As violence has continued, dozens of Islamic and other armed militias have emerged, and the local branch of Islamic State (ISIS) is still active, though greatly diminished.
The discovery of the containers was condemned by both Libyan governments, Mazel wrote. Sarraj ordered a thorough investigation while asking Turkey for explanations. Haftar demanded the UN Security Council launch an international inquest and accused President Recep Tayyip Erdoğan of assisting armed terrorist groups and fomenting chaos.
On Dec. 22, the UN delegation to Libya reiterated the importance of the embargo and said the UN had constituted a panel of experts to examine what happened. That same day, Mevlüt Çavuşoğlu, Turkey’s foreign minister, arrived in Tripoli and met his Libyan counterpart and Sarraj.
Çavuşoğlu sought to minimise the incident and accused unnamed Arab countries of supplying tanks, missiles and drones to Libya. According to a UN report, a dozen countries, Turkey among them, are supplying weapons to both sides in violation of the embargo. Çavuşoğlu denied any involvement in the incident, adding that it was not representative of Turkey’s policy. Both countries agreed to cooperate on an investigation.
Both al Qaeda and ISIS are active between the borders of Libya, Tunisia and Algeria, and there are frequent reports of clashes in the area. Weapons reaching the region, mostly from the Mediterranean, often find their way to jihadist organisations.
“Turkey had sided with Islamic parties led by the Muslim Brotherhood immediately after the fall of Gaddafi,” wrote Mazel. “Those parties won the first parliamentary elections held the following year. Ankara maintained its support when they lost the subsequent elections in 2014.”
The fact that Ankara was helping Islamic organisations involved in the ensuing civil war was already known. In 2013, Greek customs agents found Turkish-made weapons in a Libya-bound ship that had sought shelter from a storm in a Greek port. There have been similar discoveries since, showing a clear pattern of attempts to provide arms to these organisations.

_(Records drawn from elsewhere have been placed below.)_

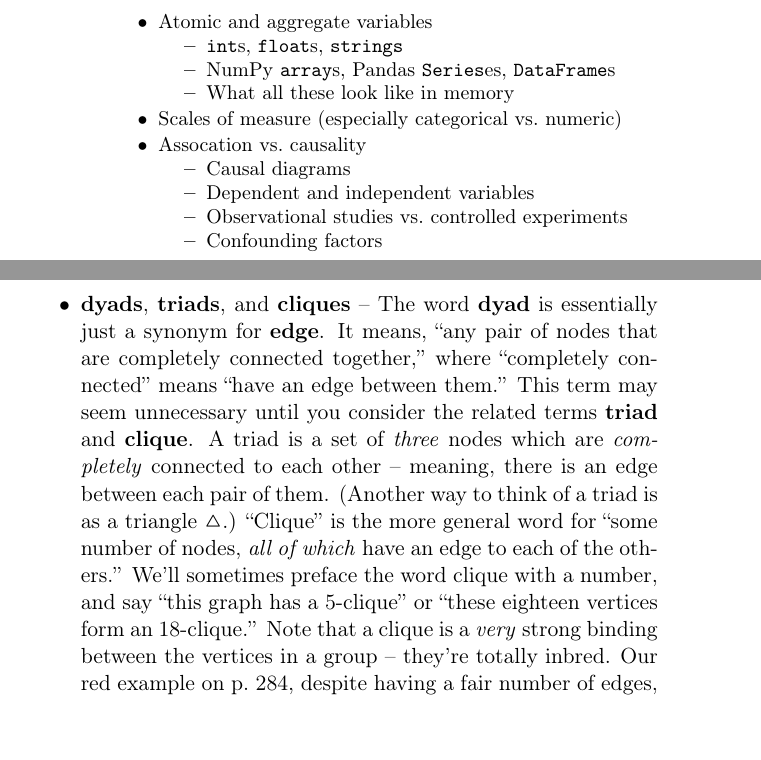
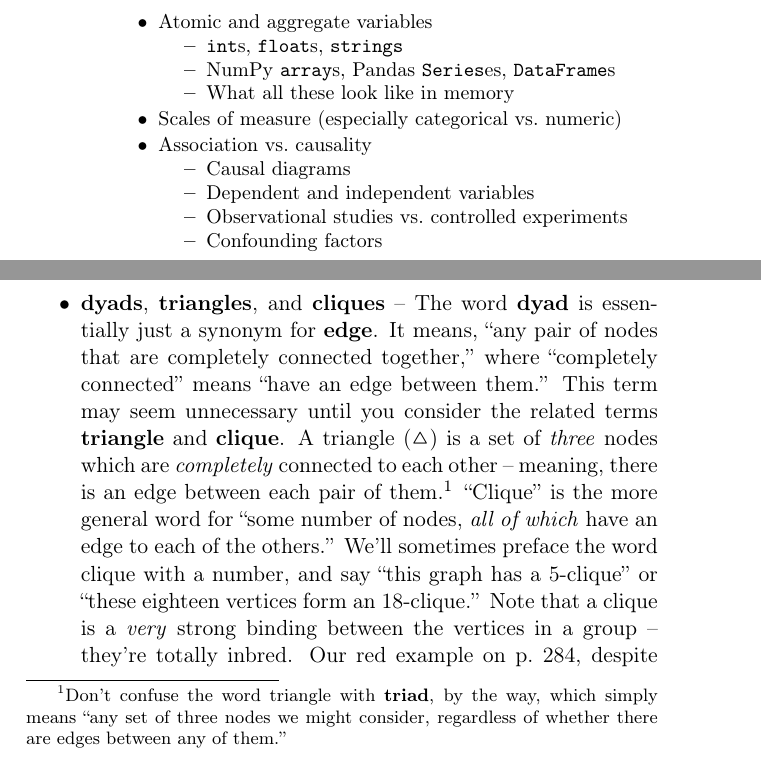
Before and after one commit to divilian/crystal-ball-2, a LaTeX thesis (crystal2.tex, which reads intro.tex, special.tex): two parts of pages 5 and 292 of 326, joined at a grey line, cut so that both start at the same text. Compiled offline with pdfLaTeX.

Commit message:
Tweaks for version 1.3.

```diff
--- a/intro.tex
+++ b/intro.tex
@@ -30,7 +30,7 @@ things I'm counting on you being pretty solid on:
 
 \item Scales of measure (especially categorical vs.~numeric)
 
-\item Assocation vs.~causality
+\item Association vs.~causality
 
 \begin{compactitem}
 \item Causal diagrams
--- a/special.tex
+++ b/special.tex
@@ -209,14 +209,16 @@ properties and structure of a large graph. Here's the one for our example:
 \index{clique}
 \index{triangle ($\triangle$)}
 
-\item \textbf{dyads}, \textbf{triads}, and \textbf{cliques} -- The word
+\item \textbf{dyads}, \textbf{triangles}, and \textbf{cliques} -- The word
 \textbf{dyad} is essentially just a synonym for \textbf{edge}. It means, ``any
 pair of nodes that are completely connected together,'' where ``completely
 connected'' means ``have an edge between them.'' This term may seem unnecessary
-until you consider the related terms \textbf{triad} and \textbf{clique}. A
-triad is a set of \textit{three} nodes which are \textit{completely} connected
-to each other -- meaning, there is an edge between each pair of them. (Another
-way to think of a triad is as a triangle $\triangle$.) ``Clique'' is the more
+until you consider the related terms \textbf{triangle} and \textbf{clique}. A
+triangle ($\triangle$) is a set of \textit{three} nodes which are \textit{completely} connected
+to each other -- meaning, there is an edge between each pair of
+them.\footnote{Don't confuse the word triangle with \textbf{triad}, by the way,
+which simply means ``any set of three nodes we might consider, regardless of
+whether there are edges between any of them.''} ``Clique'' is the more
 general word for ``some number of nodes, \textit{all of which} have an edge to
 each of the others.'' We'll sometimes preface the word clique with a number,
 and say ``this graph has a 5-clique'' or ``these eighteen vertices form an
```
Also changed, not shown: crystal2.tex (+1 -1 lines), special.tex (2 more changed lines).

“Turkey is now vigorously pursuing its political and/or military penetration in the most sensitive parts of the region – from Syria and Iraq to Somalia and Sudan in Red Sea, and Qatar in the Persian Gulf,” wrote Mazel, “for the greater glory of its leader and the supremacy of Islam.”